══ Data under study
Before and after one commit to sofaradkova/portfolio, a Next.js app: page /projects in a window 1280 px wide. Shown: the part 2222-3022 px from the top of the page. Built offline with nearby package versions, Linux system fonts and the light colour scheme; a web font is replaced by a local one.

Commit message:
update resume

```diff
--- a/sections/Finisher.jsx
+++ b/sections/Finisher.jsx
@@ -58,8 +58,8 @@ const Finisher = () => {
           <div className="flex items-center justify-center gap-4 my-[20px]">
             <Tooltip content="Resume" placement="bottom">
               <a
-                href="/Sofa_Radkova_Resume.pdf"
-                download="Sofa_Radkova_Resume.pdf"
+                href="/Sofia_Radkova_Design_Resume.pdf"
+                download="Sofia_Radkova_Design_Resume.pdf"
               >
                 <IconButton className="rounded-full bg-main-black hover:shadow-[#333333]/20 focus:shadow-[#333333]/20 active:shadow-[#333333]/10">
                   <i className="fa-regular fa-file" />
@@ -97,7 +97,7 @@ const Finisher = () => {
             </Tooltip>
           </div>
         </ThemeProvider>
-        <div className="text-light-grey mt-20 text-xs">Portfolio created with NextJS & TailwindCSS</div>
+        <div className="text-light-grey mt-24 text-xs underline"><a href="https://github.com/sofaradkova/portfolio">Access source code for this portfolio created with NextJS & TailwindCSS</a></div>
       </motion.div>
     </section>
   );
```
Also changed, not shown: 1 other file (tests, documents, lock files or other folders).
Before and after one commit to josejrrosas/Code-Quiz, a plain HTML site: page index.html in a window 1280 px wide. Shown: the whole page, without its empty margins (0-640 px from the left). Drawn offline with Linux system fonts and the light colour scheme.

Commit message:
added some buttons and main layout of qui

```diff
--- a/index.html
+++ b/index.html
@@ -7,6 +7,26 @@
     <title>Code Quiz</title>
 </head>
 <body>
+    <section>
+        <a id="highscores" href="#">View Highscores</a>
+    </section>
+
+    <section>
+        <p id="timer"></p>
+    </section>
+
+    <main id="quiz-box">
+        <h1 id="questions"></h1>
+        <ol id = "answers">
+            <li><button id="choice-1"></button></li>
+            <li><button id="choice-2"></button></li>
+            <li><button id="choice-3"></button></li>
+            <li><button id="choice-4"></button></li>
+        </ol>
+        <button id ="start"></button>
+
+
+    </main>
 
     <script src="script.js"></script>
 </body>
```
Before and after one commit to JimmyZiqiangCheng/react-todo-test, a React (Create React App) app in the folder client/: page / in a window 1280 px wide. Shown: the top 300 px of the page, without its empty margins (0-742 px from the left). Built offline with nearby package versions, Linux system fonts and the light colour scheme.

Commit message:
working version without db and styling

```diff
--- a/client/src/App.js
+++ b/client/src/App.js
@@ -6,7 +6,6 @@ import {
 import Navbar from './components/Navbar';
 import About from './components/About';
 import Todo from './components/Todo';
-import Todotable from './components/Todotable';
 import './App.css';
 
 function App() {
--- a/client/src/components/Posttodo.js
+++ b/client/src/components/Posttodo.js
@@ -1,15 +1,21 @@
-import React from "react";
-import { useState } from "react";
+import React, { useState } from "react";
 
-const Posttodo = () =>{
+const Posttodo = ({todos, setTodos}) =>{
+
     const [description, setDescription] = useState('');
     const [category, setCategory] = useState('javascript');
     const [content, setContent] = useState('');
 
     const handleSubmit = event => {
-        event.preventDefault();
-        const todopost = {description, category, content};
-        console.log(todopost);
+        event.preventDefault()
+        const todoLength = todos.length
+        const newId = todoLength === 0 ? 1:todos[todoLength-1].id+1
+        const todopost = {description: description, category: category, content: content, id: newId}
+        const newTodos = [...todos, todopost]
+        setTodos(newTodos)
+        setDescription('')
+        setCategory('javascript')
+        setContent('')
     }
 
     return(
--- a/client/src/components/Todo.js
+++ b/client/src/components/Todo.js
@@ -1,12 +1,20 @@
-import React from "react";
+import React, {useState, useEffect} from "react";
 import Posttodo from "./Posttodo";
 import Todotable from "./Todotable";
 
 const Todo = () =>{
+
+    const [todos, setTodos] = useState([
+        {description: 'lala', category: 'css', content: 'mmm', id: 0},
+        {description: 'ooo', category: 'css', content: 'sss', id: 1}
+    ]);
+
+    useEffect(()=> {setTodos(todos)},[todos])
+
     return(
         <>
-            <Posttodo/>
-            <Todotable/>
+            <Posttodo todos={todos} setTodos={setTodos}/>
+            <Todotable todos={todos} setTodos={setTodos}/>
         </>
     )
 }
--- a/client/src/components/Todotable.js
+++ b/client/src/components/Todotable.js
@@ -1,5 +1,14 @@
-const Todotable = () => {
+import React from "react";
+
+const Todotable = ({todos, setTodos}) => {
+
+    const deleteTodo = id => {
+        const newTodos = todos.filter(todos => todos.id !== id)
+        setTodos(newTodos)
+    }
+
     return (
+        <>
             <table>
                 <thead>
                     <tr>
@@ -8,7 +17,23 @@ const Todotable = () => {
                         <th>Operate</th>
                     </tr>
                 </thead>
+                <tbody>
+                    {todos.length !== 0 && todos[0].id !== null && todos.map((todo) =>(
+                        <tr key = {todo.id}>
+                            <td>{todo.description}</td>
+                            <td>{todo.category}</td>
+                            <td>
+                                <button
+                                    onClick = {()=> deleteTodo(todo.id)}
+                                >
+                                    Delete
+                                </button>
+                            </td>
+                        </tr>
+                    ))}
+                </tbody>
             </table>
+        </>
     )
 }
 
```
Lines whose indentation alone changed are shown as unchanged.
════
With nothing added or dropped, reproduce all the data exactly.

Before and after one commit to sofaradkova/portfolio, a Next.js app: page /projects in a window 1280 px wide. Shown: the part 2222-3022 px from the top of the page. Built offline with nearby package versions, Linux system fonts and the light colour scheme; a web font is replaced by a local one.

Commit message:
update resume

```diff
--- a/sections/Finisher.jsx
+++ b/sections/Finisher.jsx
@@ -58,8 +58,8 @@ const Finisher = () => {
           <div className="flex items-center justify-center gap-4 my-[20px]">
             <Tooltip content="Resume" placement="bottom">
               <a
-                href="/Sofa_Radkova_Resume.pdf"
-                download="Sofa_Radkova_Resume.pdf"
+                href="/Sofia_Radkova_Design_Resume.pdf"
+                download="Sofia_Radkova_Design_Resume.pdf"
               >
                 <IconButton className="rounded-full bg-main-black hover:shadow-[#333333]/20 focus:shadow-[#333333]/20 active:shadow-[#333333]/10">
                   <i className="fa-regular fa-file" />
@@ -97,7 +97,7 @@ const Finisher = () => {
             </Tooltip>
           </div>
         </ThemeProvider>
-        <div className="text-light-grey mt-20 text-xs">Portfolio created with NextJS & TailwindCSS</div>
+        <div className="text-light-grey mt-24 text-xs underline"><a href="https://github.com/sofaradkova/portfolio">Access source code for this portfolio created with NextJS & TailwindCSS</a></div>
       </motion.div>
     </section>
   );
```
Also changed, not shown: 1 other file (tests, documents, lock files or other folders).
Before and after one commit to josejrrosas/Code-Quiz, a plain HTML site: page index.html in a window 1280 px wide. Shown: the whole page, without its empty margins (0-640 px from the left). Drawn offline with Linux system fonts and the light colour scheme.

Commit message:
added some buttons and main layout of qui

```diff
--- a/index.html
+++ b/index.html
@@ -7,6 +7,26 @@
     <title>Code Quiz</title>
 </head>
 <body>
+    <section>
+        <a id="highscores" href="#">View Highscores</a>
+    </section>
+
+    <section>
+        <p id="timer"></p>
+    </section>
+
+    <main id="quiz-box">
+        <h1 id="questions"></h1>
+        <ol id = "answers">
+            <li><button id="choice-1"></button></li>
+            <li><button id="choice-2"></button></li>
+            <li><button id="choice-3"></button></li>
+            <li><button id="choice-4"></button></li>
+        </ol>
+        <button id ="start"></button>
+
+
+    </main>
 
     <script src="script.js"></script>
 </body>
```
Before and after one commit to JimmyZiqiangCheng/react-todo-test, a React (Create React App) app in the folder client/: page / in a window 1280 px wide. Shown: the top 300 px of the page, without its empty margins (0-742 px from the left). Built offline with nearby package versions, Linux system fonts and the light colour scheme.

Commit message:
working version without db and styling

```diff
--- a/client/src/App.js
+++ b/client/src/App.js
@@ -6,7 +6,6 @@ import {
 import Navbar from './components/Navbar';
 import About from './components/About';
 import Todo from './components/Todo';
-import Todotable from './components/Todotable';
 import './App.css';
 
 function App() {
--- a/client/src/components/Posttodo.js
+++ b/client/src/components/Posttodo.js
@@ -1,15 +1,21 @@
-import React from "react";
-import { useState } from "react";
+import React, { useState } from "react";
 
-const Posttodo = () =>{
+const Posttodo = ({todos, setTodos}) =>{
+
     const [description, setDescription] = useState('');
     const [category, setCategory] = useState('javascript');
     const [content, setContent] = useState('');
 
     const handleSubmit = event => {
-        event.preventDefault();
-        const todopost = {description, category, content};
-        console.log(todopost);
+        event.preventDefault()
+        const todoLength = todos.length
+        const newId = todoLength === 0 ? 1:todos[todoLength-1].id+1
+        const todopost = {description: description, category: category, content: content, id: newId}
+        const newTodos = [...todos, todopost]
+        setTodos(newTodos)
+        setDescription('')
+        setCategory('javascript')
+        setContent('')
     }
 
     return(
--- a/client/src/components/Todo.js
+++ b/client/src/components/Todo.js
@@ -1,12 +1,20 @@
-import React from "react";
+import React, {useState, useEffect} from "react";
 import Posttodo from "./Posttodo";
 import Todotable from "./Todotable";
 
 const Todo = () =>{
+
+    const [todos, setTodos] = useState([
+        {description: 'lala', category: 'css', content: 'mmm', id: 0},
+        {description: 'ooo', category: 'css', content: 'sss', id: 1}
+    ]);
+
+    useEffect(()=> {setTodos(todos)},[todos])
+
     return(
         <>
-            <Posttodo/>
-            <Todotable/>
+            <Posttodo todos={todos} setTodos={setTodos}/>
+            <Todotable todos={todos} setTodos={setTodos}/>
         </>
     )
 }
--- a/client/src/components/Todotable.js
+++ b/client/src/components/Todotable.js
@@ -1,5 +1,14 @@
-const Todotable = () => {
+import React from "react";
+
+const Todotable = ({todos, setTodos}) => {
+
+    const deleteTodo = id => {
+        const newTodos = todos.filter(todos => todos.id !== id)
+        setTodos(newTodos)
+    }
+
     return (
+        <>
             <table>
                 <thead>
                     <tr>
@@ -8,7 +17,23 @@ const Todotable = () => {
                         <th>Operate</th>
                     </tr>
                 </thead>
+                <tbody>
+                    {todos.length !== 0 && todos[0].id !== null && todos.map((todo) =>(
+                        <tr key = {todo.id}>
+                            <td>{todo.description}</td>
+                            <td>{todo.category}</td>
+                            <td>
+                                <button
+                                    onClick = {()=> deleteTodo(todo.id)}
+                                >
+                                    Delete
+                                </button>
+                            </td>
+                        </tr>
+                    ))}
+                </tbody>
             </table>
+        </>
     )
 }
 
```
Lines whose indentation alone changed are shown as unchanged.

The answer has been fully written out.